Front-end code edit data:

>>>>

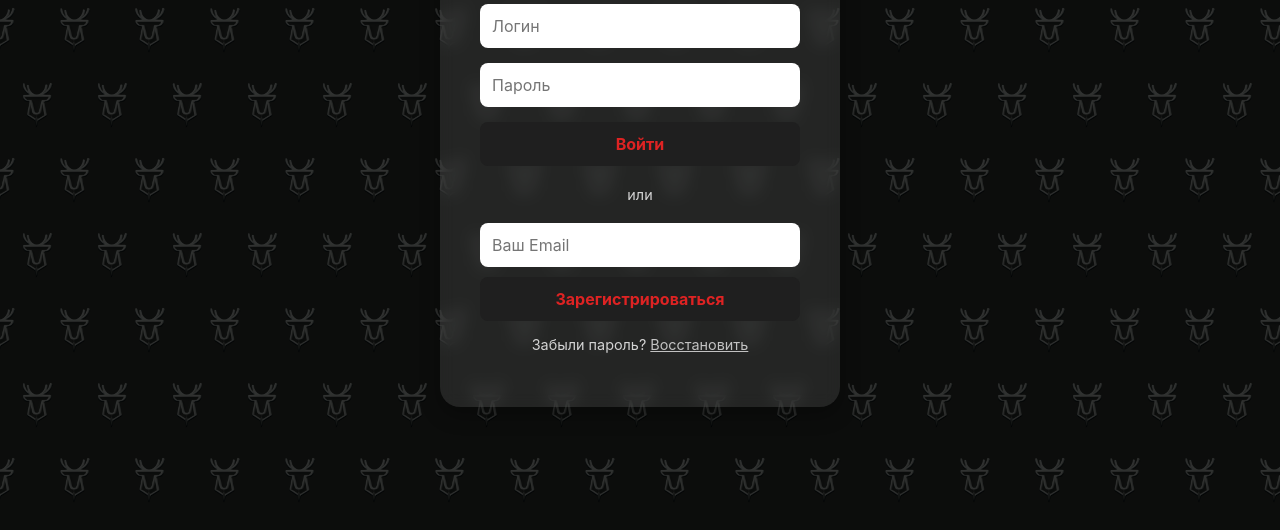
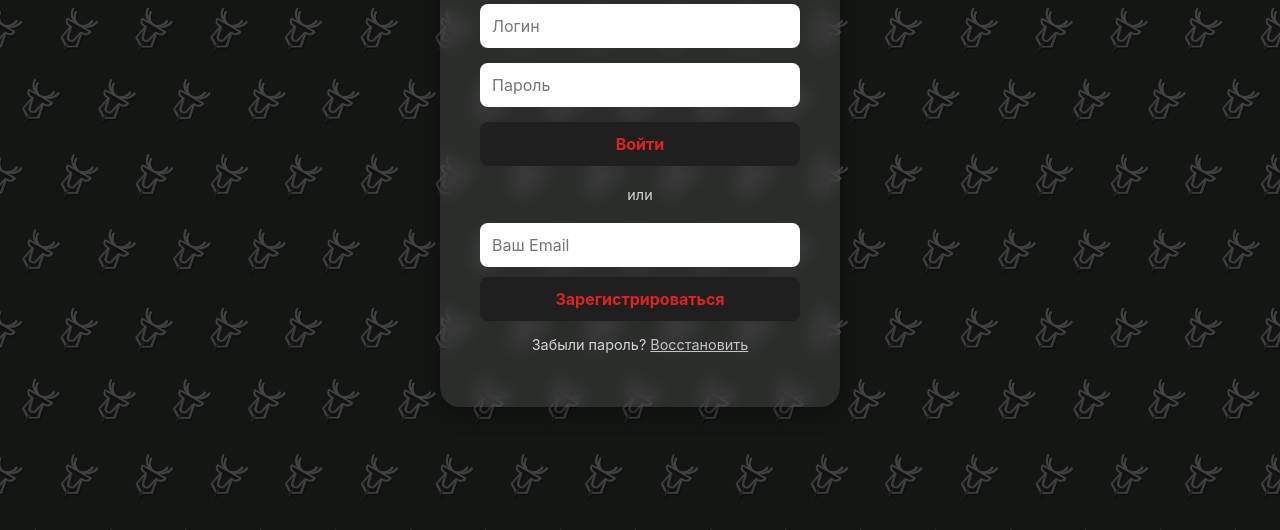
Before and after one commit to Vdffrfr333434/HntrsNt, a plain HTML site: page index.html in a window 1280 px wide. Shown: the part 270-800 px from the top of the page. Drawn offline with Linux system fonts and the light colour scheme.

Commit message:
Update index.html

```diff
--- a/index.html
+++ b/index.html
@@ -12,7 +12,7 @@
 
  body {
   margin: 0;
-  background-image: url("https://github.com/Vdffrfr333434/HntrsNt/blob/main/HuntersPattern1.png?raw=true"); /* путь к твоему узору */
+  background-image: url("https://github.com/Vdffrfr333434/HntrsNt/blob/main/HuntersPattern2.png?raw=true"); /* путь к твоему узору */
   background-repeat: repeat;            /* повторяем по горизонтали и вертикали */
   background-size: 300px 300px;                /* или можно указать 100px 100px — масштаб */
   color: #fff;
```
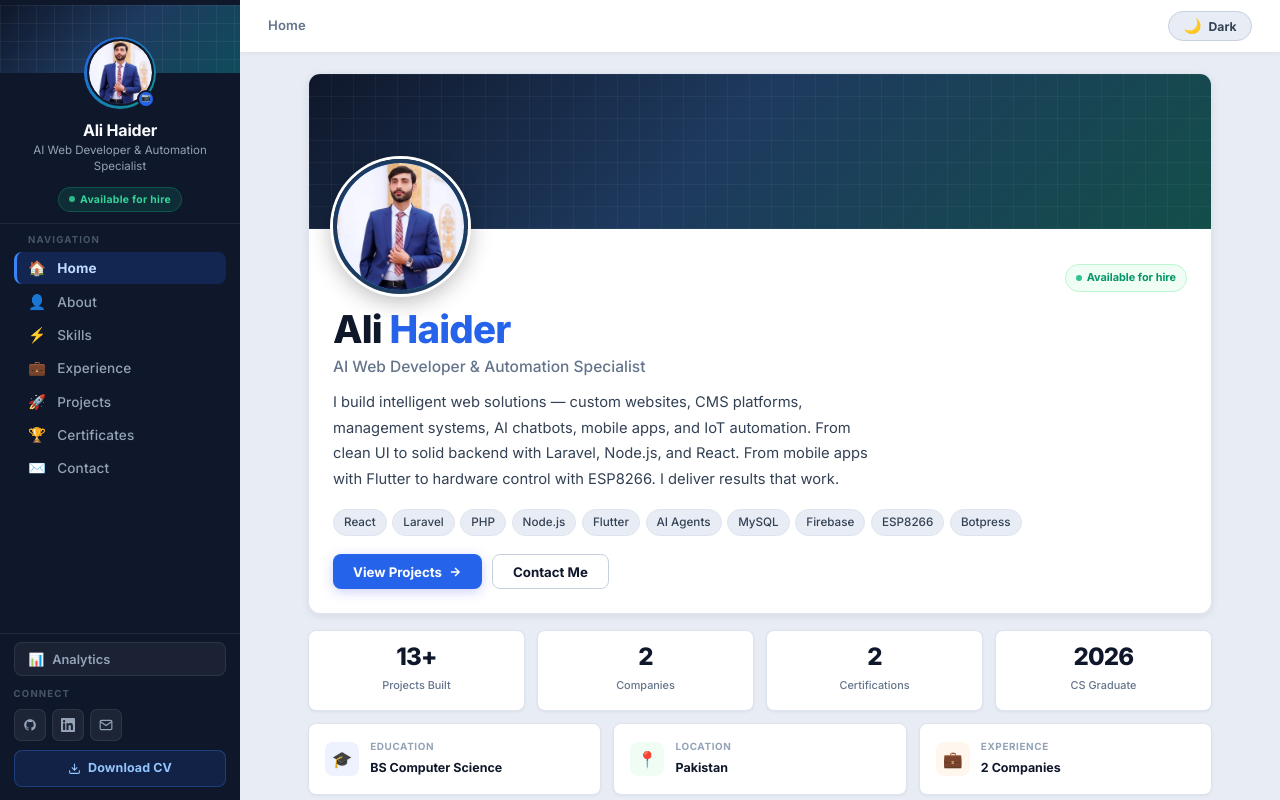
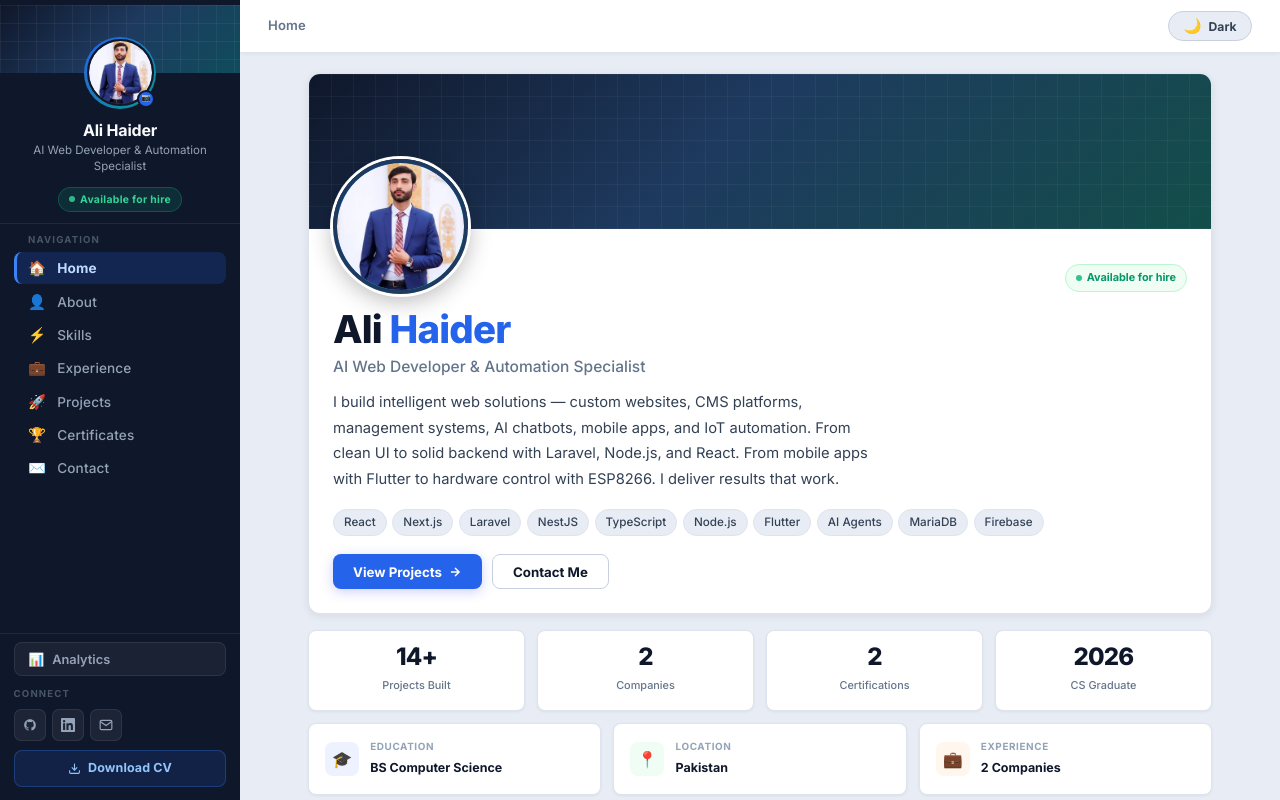
Before and after one commit to ali-haider524/portfolio_website, a React (Vite) app: page / in a window 1280 px wide. Built offline with nearby package versions, Linux system fonts and the light colour scheme.

Commit message:
New Experience

```diff
--- a/src/components/sections/Home/Home.jsx
+++ b/src/components/sections/Home/Home.jsx
@@ -48,7 +48,7 @@ export default function Home({ setActiveSection }) {
           </p>
 
           <div className={styles.techRow}>
-            {['React', 'Laravel', 'PHP', 'Node.js', 'Flutter', 'AI Agents', 'MySQL', 'Firebase', 'ESP8266', 'Botpress'].map((t) => (
+            {['React', 'Next.js', 'Laravel', 'NestJS', 'TypeScript', 'Node.js', 'Flutter', 'AI Agents', 'MariaDB', 'Firebase'].map((t) => (
               <span key={t} className={styles.pill}>{t}</span>
             ))}
           </div>
@@ -70,7 +70,7 @@ export default function Home({ setActiveSection }) {
       {/* ── Stats ── */}
       <div className={styles.statsRow}>
         {[
-          { num: '13+', label: 'Projects Built' },
+          { num: '14+', label: 'Projects Built' },
           { num: '2',   label: 'Companies' },
           { num: '2',   label: 'Certifications' },
           { num: '2026', label: 'CS Graduate' },
--- a/src/data/portfolioData.js
+++ b/src/data/portfolioData.js
@@ -19,11 +19,11 @@ I graduated in 2026 with a BS in Computer Science and have worked at WeConnect S
 export const skills = [
   {
     category: "Frontend",
-    items: ["React.js", "HTML5", "CSS3", "JavaScript", "Tailwind CSS", "Alpine.js"],
+    items: ["React.js", "Next.js", "HTML5", "CSS3", "JavaScript", "TypeScript", "Tailwind CSS", "Alpine.js"],
   },
   {
     category: "Backend",
-    items: ["PHP", "Laravel", "Node.js", "MySQL", "REST APIs", "WordPress"],
+    items: ["PHP", "Laravel", "Node.js", "NestJS", "MySQL", "MariaDB", "REST APIs", "WordPress"],
   },
   {
     category: "AI & Automation",
@@ -31,7 +31,7 @@ export const skills = [
   },
   {
     category: "Tools & Others",
-    items: ["Git & GitHub", "Vite", "Flutter", "Firebase", "Python (Tkinter)", "ESP8266", "IoT", "Cybersecurity (Basic)"],
+    items: ["Git & GitHub", "Vite", "Flutter", "Firebase", "Cloudflare R2", "Python (Tkinter)", "ESP8266", "IoT", "Cybersecurity (Basic)"],
   },
 ];
 
@@ -61,6 +61,18 @@ export const experience = [
 export const projects = [
   {
     id: 1,
+    title: "Ishtiaq Solar — Full-Stack E-Commerce Platform",
+    category: "E-Commerce",
+    description:
+      "Complete production e-commerce system with customer storefront, backend API, admin/backoffice, CMS controls, and email system. Features product catalog, search, wishlist, cart, checkout, order management, customer accounts, and CMS-controlled homepage. Deployed with separate storefront, API, and admin apps, cloud media storage, custom domain, and transactional emails.",
+    tags: ["Next.js", "NestJS", "TypeScript", "Node.js", "MariaDB", "Cloudflare R2", "Resend"],
+    featured: true,
+    github: "https://github.com/ali-haider524",
+    live: "https://ishtiaqsolar.store",
+    image: "/projects/ishtiaqsolar.jpg",
+  },
+  {
+    id: 2,
     title: "Quick Legal Corporation - CMS Website",
     category: "Business Website",
     description:
@@ -72,7 +84,7 @@ export const projects = [
     image: "/projects/quicklegal.jpg",
   },
   {
-    id: 2,
+    id: 3,
     title: "SolveGrid - Online Calculation Tools",
     category: "Web App",
     description:
@@ -84,7 +96,7 @@ export const projects = [
     image: "/projects/solvegrid.jpg",
   },
   {
-    id: 3,
+    id: 4,
     title: "Hospital / Clinic Management System",
     category: "Web App",
     description:
@@ -96,7 +108,7 @@ export const projects = [
     image: "/projects/hospitalmanagement.png",
   },
   {
-    id: 4,
+    id: 5,
     title: "Construction Company Website",
     category: "Business Website",
     description:
@@ -108,7 +120,7 @@ export const projects = [
     image: "/projects/construction.jpg",
   },
   {
-    id: 5,
+    id: 6,
     title: "Solar Company Website",
     category: "Business Website",
     description:
@@ -120,7 +132,7 @@ export const projects = [
     image: "/projects/solar.jpg",
   },
   {
-    id: 6,
+    id: 7,
     title: "Skincare E-Commerce Store",
     category: "E-Commerce",
     description:
@@ -132,7 +144,7 @@ export const projects = [
     image: "/projects/skincare.jpg",
   },
   {
-    id: 7,
+    id: 8,
     title: "Portfolio Website (HTML/CSS/JS)",
     category: "Portfolio",
     description:
@@ -144,7 +156,7 @@ export const projects = [
     image: "/projects/portfolio-html.jpg",
   },
   {
-    id: 8,
+    id: 9,
     title: "Portfolio Website (React + Vite)",
     category: "Portfolio",
     description:
@@ -156,7 +168,7 @@ export const projects = [
     image: "/projects/portfolio-react.jpg",
   },
   {
-    id: 9,
+    id: 10,
     title: "Quotes Generator Desktop App",
     category: "Desktop App",
     description:
@@ -168,7 +180,7 @@ export const projects = [
     image: "/projects/quotes-app.jpg",
   },
   {
-    id: 10,
+    id: 11,
     title: "Resume Tailor App",
     category: "Desktop App",
     description:
@@ -180,7 +192,7 @@ export const projects = [
     image: "/projects/resume-tailor.jpg",
   },
   {
-    id: 11,
+    id: 12,
     title: "Developer Calculator (Python)",
     category: "Desktop App",
     description:
@@ -192,7 +204,7 @@ export const projects = [
     image: "/projects/calculator.jpg",
   },
   {
-    id: 12,
+    id: 13,
     title: "AI Portfolio Chatbot",
     category: "AI Chatbot",
     description:
@@ -204,7 +216,7 @@ export const projects = [
     image: "/projects/chatbot.jpg",
   },
   {
-    id: 13,
+    id: 14,
     title: "IoT Automated Switch System",
     category: "IoT",
     description:
```
Also changed, not shown: Ali_Haider_CV.html (+14 -0 lines), Ali_Haider_Resume.html (+12 -3 lines), 1 other file (tests, documents, lock files or other folders).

<<<<

About this exercise - What is the number of lines above that contain "твоему"? Reply with that number only.

Written response - 2